FOAM & SOLAR CASE STUDY: POLYPAC, INC.
With a keen eye on lowering energy expenses, Polypack Inc. sought to install a solar power system on the roof of its coastal Florida facility. However, ownership was wary of how the system, with its thousands of screw holes, would impact the structural integrity of the facility’s 50,000 sq. ft. roof–a crucial concern in a hurricane-prone area. The only option for Polypack was installing a uniquely designed PV system with a non-penetrating mounting system.
Before the Monolithic Solar System could be installed, the design had to be tested to ensure it conformed to building codes. A third-party testing lab from Miami performed pull-tests in accordance with Miami-Dade Standards. The test procedure was fairly involved. First, a stand was affixed to the roof surface with low-rise foam and roofing foam. After the foam cured, the testing team used a specialized apparatus to gauge the strength of the foam’s hold. When all was said and done, the system withstood a pulling force of nearly 6,000 lb./sq. ft., which was cut in half to nearly 3,000 lb./sq. ft., per Miami-Dade Standards. In any case, the strength of the system well exceeds even that of mechanical fastening via screws.
With testing passed and the plan set, the facility’s roof was inspected and a couple of areas received minor repairs. The solar panel stands were then placed in their specified locations. A roofing contractor was brought in to install the SPF roofing system, while an electrician was later brought in to install the solar panels.

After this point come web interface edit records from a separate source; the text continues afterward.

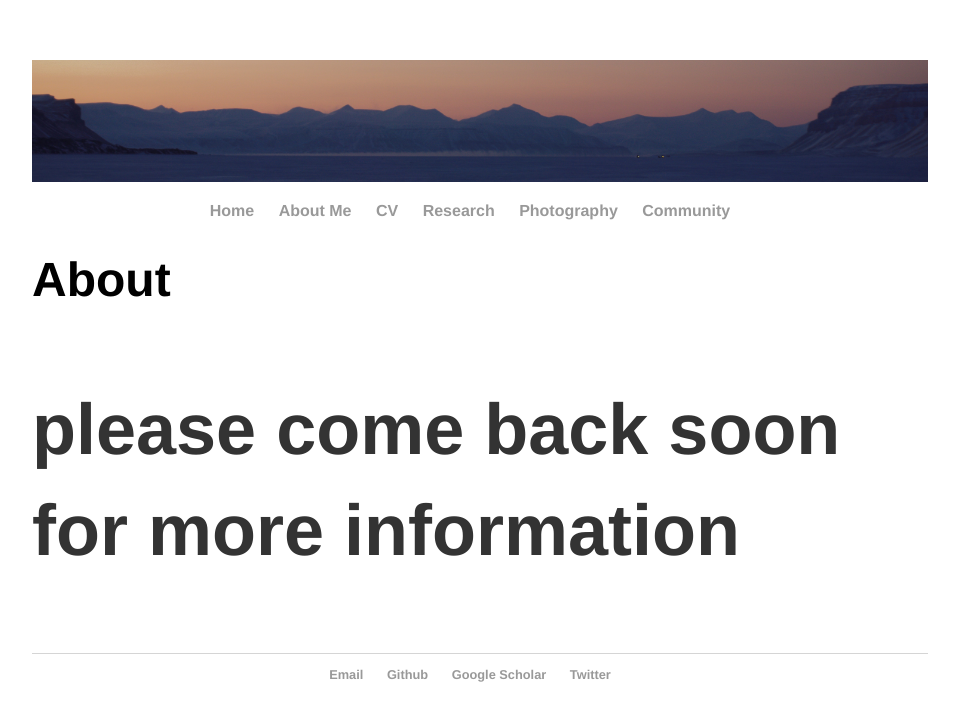
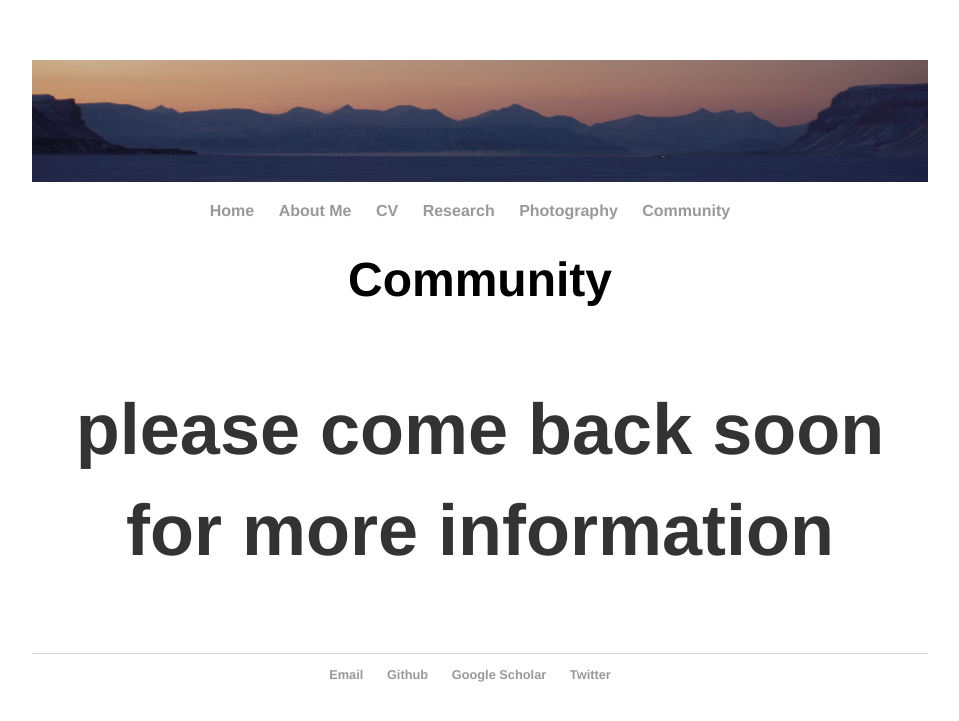
Before and after one commit to Cbarnett207/CBarnett207.github.io, a Jekyll site: the page built from community/index.html, in a window 1280 px wide. Shown: the top 721 px of the page, without its empty margins (160-1119 px from the left). Built offline with Jekyll 4.4.1, drawn with Linux system fonts in a browser that asks for light colours.

Commit message:
update index.html
update centering

```diff
--- a/community/index.html
+++ b/community/index.html
@@ -3,6 +3,6 @@ layout: default
 title: Cody Barnett, M.S. | Community
 ---
 <div class="blurb">
-  <h1>About<h1>
+  <div align="center"><h1>Community<h1>
     <p>please come back soon for more information </p>
-    </div><!-- /.blurb -->
+</div><!-- /.blurb -->
```
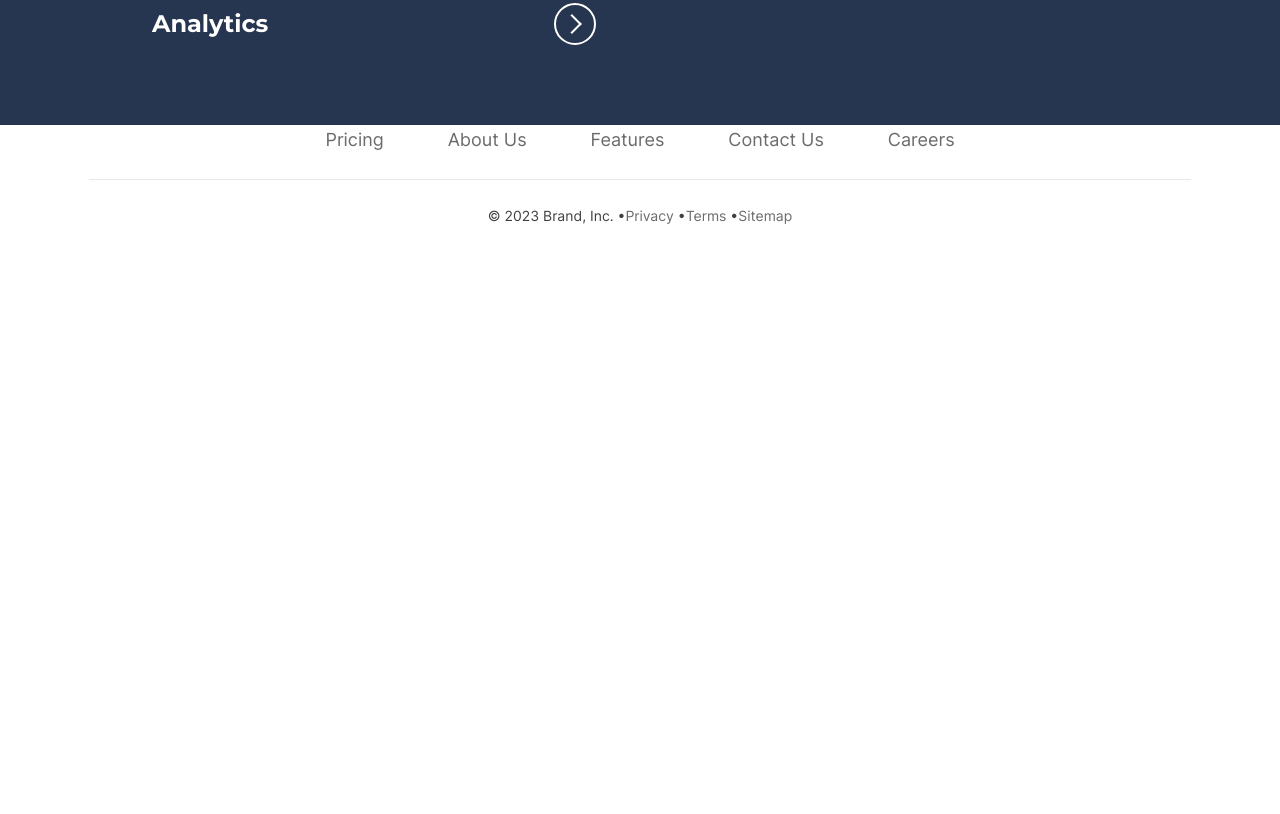
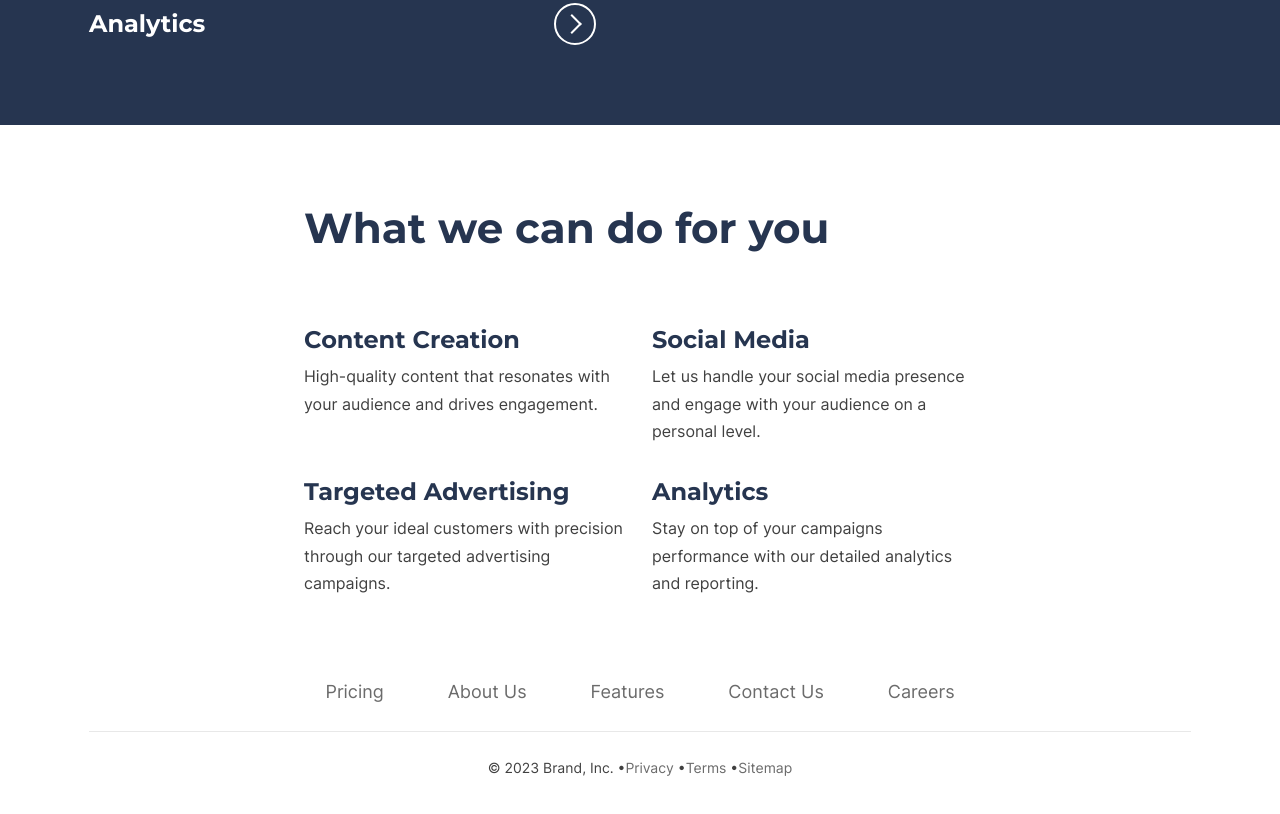
Before and after one commit to JBetoReyes/beyond-brand-boosters, a React (Vite) app: page /beyond-brand-boosters/about-us in a window 1280 px wide. Shown: the part 2200-3014 px from the top of the page. Before the commit the page ends 2532 px from the top, so only its background shows below. Built offline with nearby package versions, Linux system fonts and the light colour scheme; the HTML template or start-up script is replaced by a standard one.

Commit message:
adding services section

```diff
--- a/src/pages/AboutUsPage.tsx
+++ b/src/pages/AboutUsPage.tsx
@@ -1,3 +1,4 @@
+import ServiceCard, { ServiceCardProps } from "../components/organisms/ServiceCard";
 import TabbedTable, { TabbedTableTab } from "../components/organisms/TabbedTable";
 import "../sass/pages/about-us/index.scss";
 
@@ -16,7 +17,24 @@ const AboutUsPage = () => {
             label: "Analytics",
             content: "BrandBoosters analytics service is designed to help you measure the effectiveness of your marketing efforts. Our team of experts will work with you to create a custom campaign that will reach your target audience and drive engagement. We will help you create a campaign that is tailored to your needs and budget."
         }
-    ]
+    ];
+    const serviceCards: ServiceCardProps[] = [{
+        iconClass: "text-icon",
+        title: "Content Creation",
+        content: "High-quality content that resonates with your audience and drives engagement."
+    }, {
+        iconClass: "speech-icon",
+        title: "Social Media",
+        content: "Let us handle your social media presence and engage with your audience on a personal level."
+    }, {
+        iconClass: "arrows-icon",
+        title: "Targeted Advertising",
+        content: "Reach your ideal customers with precision through our targeted advertising campaigns."
+    }, {
+        iconClass: "graph-icon",
+        title: "Analytics",
+        content: "Stay on top of your campaigns performance with our detailed analytics and reporting."
+    }];
     return (
         <main className="about-us-page">
             <section className="section section-hero">
@@ -46,8 +64,20 @@ const AboutUsPage = () => {
                 </div>
             </section>
             <section className="section | section-benefits-features bg-brand-primary-700 clr-neutral-000">
-                <div className="container">
+                <div className="container" data-type="wide">
                     <TabbedTable tabs={tabs} />
+                </div>
+            </section>
+            <section className="section | section-services">
+                <div className="container | flow" data-type="narrow" style={{ "--flow-spacer": "4.125rem" } as React.CSSProperties}>
+                    <h2 className="heading-2">What we can do for you</h2>
+                    <div className="grid-auto-fit" style={{ "--grid-column-gap": "3.65625rem", "--grid-row-gap": "2.415rem" } as React.CSSProperties}>
+                        {serviceCards.map(({ iconClass, title, content }) => {
+                            return (
+                                <ServiceCard key={iconClass} iconClass={iconClass} title={title} content={content} />
+                            )
+                        })}
+                    </div>
                 </div>
             </section>
         </main>
```
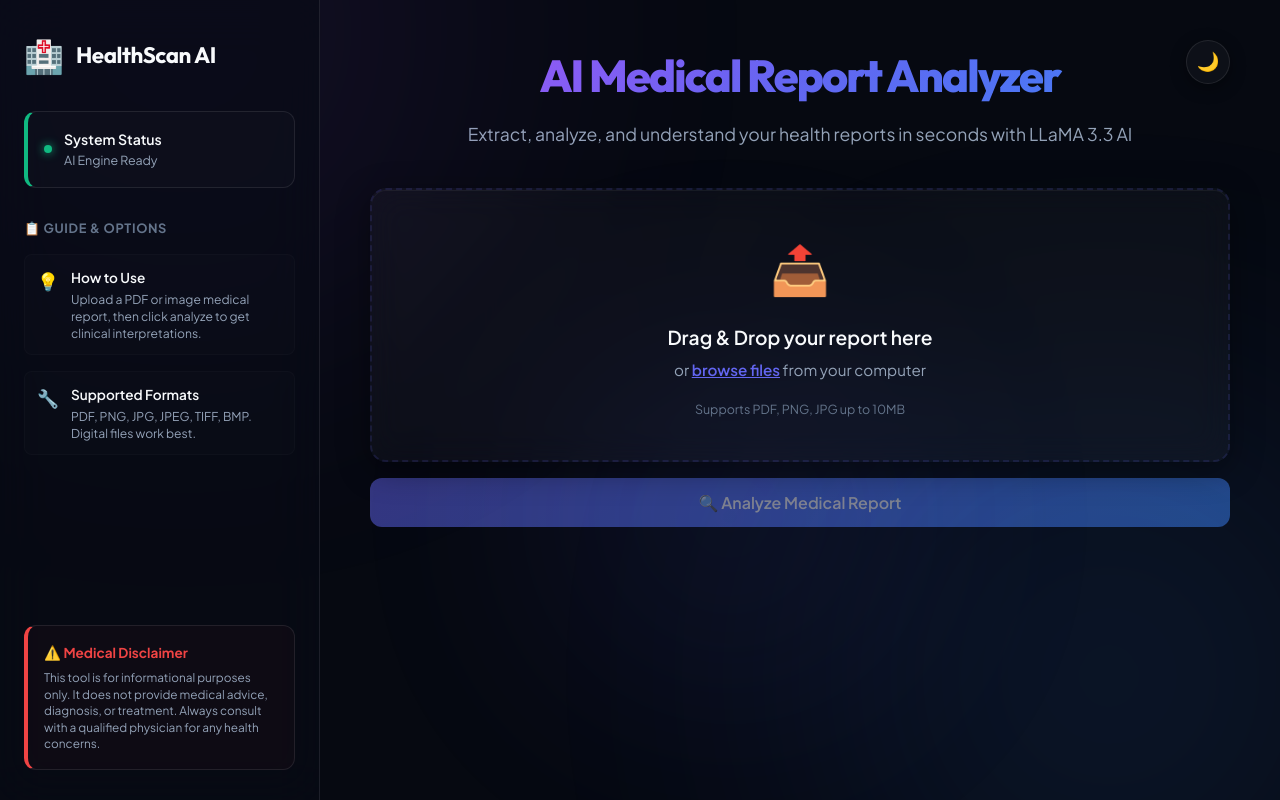
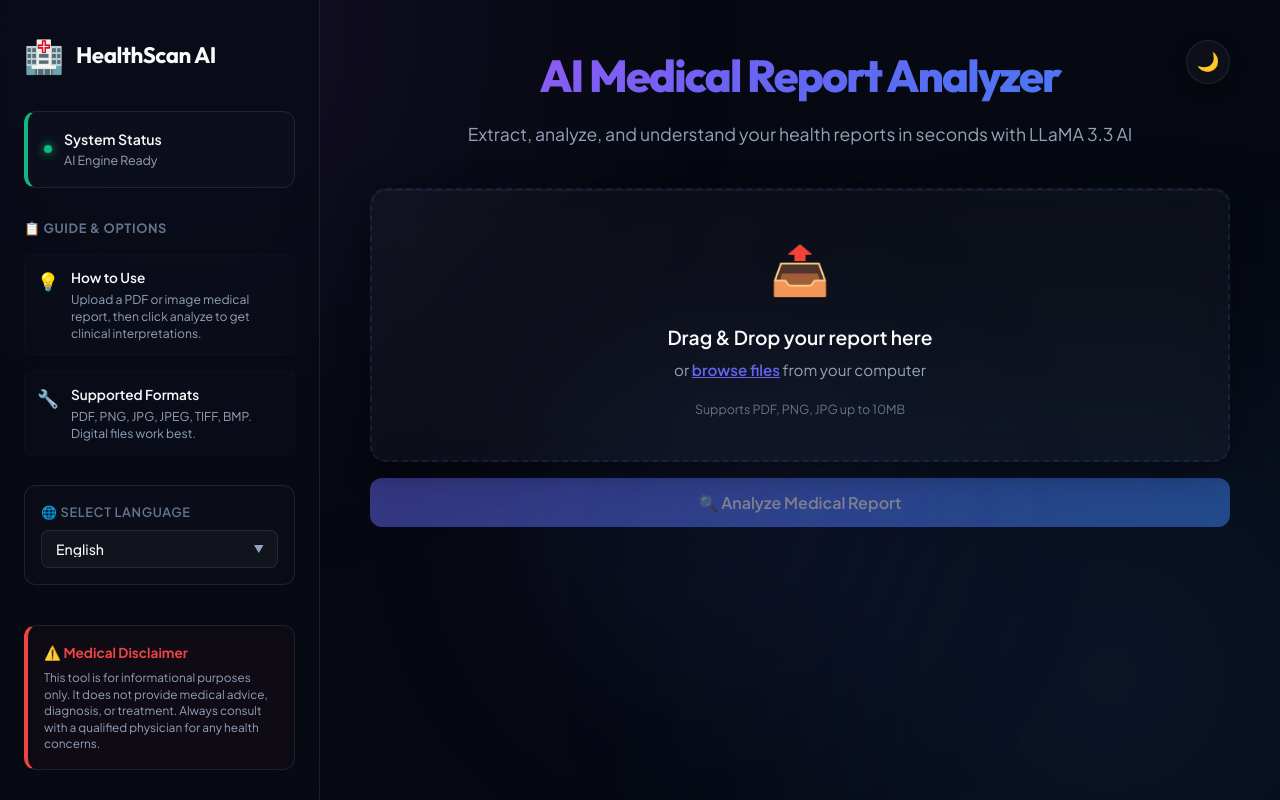
Before and after one commit to siddhartha-45/MedicalReport_Summarizer, a Flask app: page / in a window 1280 px wide. Run offline with Flask 3, Linux system fonts and the light colour scheme; some libraries are stand-ins or nearby versions.

Commit message:
feat: add support for regional Indian language translations in reports

```diff
--- a/app.py
+++ b/app.py
@@ -68,7 +68,7 @@
         except Exception as e:
             return f"Error extracting image text: {str(e)}. Make sure Tesseract is installed."
 
-    def analyze_medical_report(self, report_text):
+    def analyze_medical_report(self, report_text, language="English"):
         """Analyze medical report using Groq API in JSON mode"""
 
         if not self.api_configured:
@@ -81,6 +81,10 @@
         First, evaluate if the provided document text is medical-related, clinical, or a health report (such as laboratory tests, blood panels, prescriptions, clinical notes, doctor orders, scan results, or patient records).
         If the document is NOT medical-related (for example, if it is a financial receipt, utility bill, software code, resume, school essay, general literature, or random non-medical text), you MUST immediately return a JSON object containing ONLY the "error" field with a message explaining that the document is not a medical report. Do not populate any other fields.
         Example response format: {"error": "The uploaded document does not appear to be a medical report. Please upload a valid laboratory test, prescription, or clinical health record."}
+
+        MULTILINGUAL REQUIREMENT:
+        You must generate all user-facing explanations, descriptions, recommendations, diet names, food descriptions, tips, and guidelines in the requested language: {language}.
+        Ensure that the JSON keys (e.g., "problems", "name", "what_is_it", "body_effect", "causes", "numbers_meaning", "severity", "is_serious", "connections", "overall_severity", "level", "explanation", "doctor", "specialist", "reason", "timeline", "diet", "helpful_foods", "food", "avoid_foods", "tips", "lifestyle", "immediate_actions", "daily_changes", "precautions", "treatment", "follow_up", "disclaimer") remain EXACTLY in English so the web client can parse the response. Only translate their string values or list items.
 
         If the document IS medical-related, you must analyze it and return a JSON object with the following fields:
 
@@ -121,7 +125,7 @@
         9. "disclaimer": Standard medical disclaimer clarifying that this is informational and they must consult a real doctor.
 
         CRITICAL: You must return ONLY a raw JSON object. Do not wrap it in markdown formatting or add any leading/trailing text. Ensure the JSON is valid and parses correctly.
-        """
+        """.replace("{language}", language)
 
         user_prompt = f"""
         Please analyze this medical report with EXTREME DETAIL about the medical problems identified. I want very comprehensive explanations about the conditions found.
@@ -147,7 +151,7 @@
         except Exception as e:
             return json.dumps({"error": f"Error analyzing report: {str(e)}"})
 
-    def process_file(self, file, file_type):
+    def process_file(self, file, file_type, language="English"):
         """Process uploaded file and return analysis"""
 
         # Extract text based on file type
@@ -165,7 +169,7 @@
             return "No text could be extracted from the file. Please ensure the file contains readable text."
 
         # Analyze the extracted text
-        analysis = self.analyze_medical_report(extracted_text)
+        analysis = self.analyze_medical_report(extracted_text, language=language)
 
         return {
             "extracted_text": extracted_text,
@@ -205,7 +209,8 @@
         # Read file into memory buffer
         file_bytes = BytesIO(file.read())
 
-        result = analyzer.process_file(file_bytes, file_type)
+        language = request.form.get("language", "English")
+        result = analyzer.process_file(file_bytes, file_type, language=language)
 
         if isinstance(result, str):
             return jsonify({"error": result}), 500
--- a/public/static/main.js
+++ b/public/static/main.js
@@ -202,6 +202,10 @@
         // Build FormData payload
         const formData = new FormData();
         formData.append('file', selectedFile);
+
+        const languageSelect = document.getElementById('languageSelect');
+        const selectedLanguage = languageSelect ? languageSelect.value : 'English';
+        formData.append('language', selectedLanguage);
 
         try {
             const response = await fetch('/api/analyze', {
--- a/static/main.js
+++ b/static/main.js
@@ -202,6 +202,10 @@
         // Build FormData payload
         const formData = new FormData();
         formData.append('file', selectedFile);
+
+        const languageSelect = document.getElementById('languageSelect');
+        const selectedLanguage = languageSelect ? languageSelect.value : 'English';
+        formData.append('language', selectedLanguage);
 
         try {
             const response = await fetch('/api/analyze', {
--- a/static/style.css
+++ b/static/style.css
@@ -270,6 +270,59 @@
     font-size: 0.74rem;
     color: var(--text-secondary);
     line-height: 1.4;
+}
+
+/* Language Selector Styling */
+.language-card {
+    display: flex;
+    flex-direction: column;
+    gap: 8px;
+}
+
+.language-card h4 {
+    font-size: 0.8rem;
+    text-transform: uppercase;
+    letter-spacing: 0.05em;
+    color: var(--text-muted);
+    font-weight: 600;
+}
+
+.select-wrapper {
+    position: relative;
+    width: 100%;
+}
+
+.form-select {
+    width: 100%;
+    padding: 10px 36px 10px 14px;
+    background: var(--bg-surface);
+    border: 1px solid var(--border-color);
+    border-radius: 8px;
+    color: var(--text-primary);
+    font-family: 'Plus Jakarta Sans', sans-serif;
+    font-size: 0.88rem;
+    font-weight: 500;
+    cursor: pointer;
+    outline: none;
+    transition: var(--transition-smooth);
+    appearance: none;
+    -webkit-appearance: none;
+}
+
+.form-select:focus {
+    border-color: var(--brand-primary);
+    box-shadow: 0 0 10px rgba(99, 102, 241, 0.15);
+}
+
+.select-wrapper::after {
+    content: "▼";
+    font-size: 0.65rem;
+    color: var(--text-secondary);
+    position: absolute;
+    right: 14px;
+    top: 50%;
+    transform: translateY(-50%);
+    pointer-events: none;
 }
 
 /* Main Content Styling */
--- a/templates/index.html
+++ b/templates/index.html
@@ -50,6 +50,24 @@
                     </div>
                 </div>
             </nav>
+
+            <!-- Language Selector -->
+            <div class="sidebar-card language-card">
+                <h4>🌐 Select Language</h4>
+                <div class="select-wrapper">
+                    <select id="languageSelect" class="form-select">
+                        <option value="English" selected>English</option>
+                        <option value="Hindi">Hindi (हिंदी)</option>
+                        <option value="Telugu">Telugu (తెలుగు)</option>
+                        <option value="Tamil">Tamil (தமிழ்)</option>
+                        <option value="Kannada">Kannada (ಕನ್ನಡ)</option>
+                        <option value="Malayalam">Malayalam (മലയാളം)</option>
+                        <option value="Bengali">Bengali (বাংলা)</option>
+                        <option value="Marathi">Marathi (मराठी)</option>
+                        <option value="Gujarati">Gujarati (ગુજરાતી)</option>
+                    </select>
+                </div>
+            </div>
 
             <div class="sidebar-card disclaimer-card">
                 <h4>⚠️ Medical Disclaimer</h4>
```
Also changed, not shown: public/index.html (+18 -0 lines), public/static/style.css (+53 -0 lines).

A major goal of the project was being able to track performance of the PV system. Polypack wanted to know how much electricity was being produced by the entire system, of course, and also how much each individual panel was contributing, as the company purchased several different types. Since the system was installed, it has become evident that the panels all perform roughly equally, regardless of whether they’re pricey panels produced in the U.S. or less expensive panels from China.
The complete system including the mounting qualified for the Federal 30% tax credit and accelerated depreciation in five years. The system produced about 80% of the facility’s electricity in 2014–a rainier-than-average year–and Polypack is expecting a payback period of less than 6 years.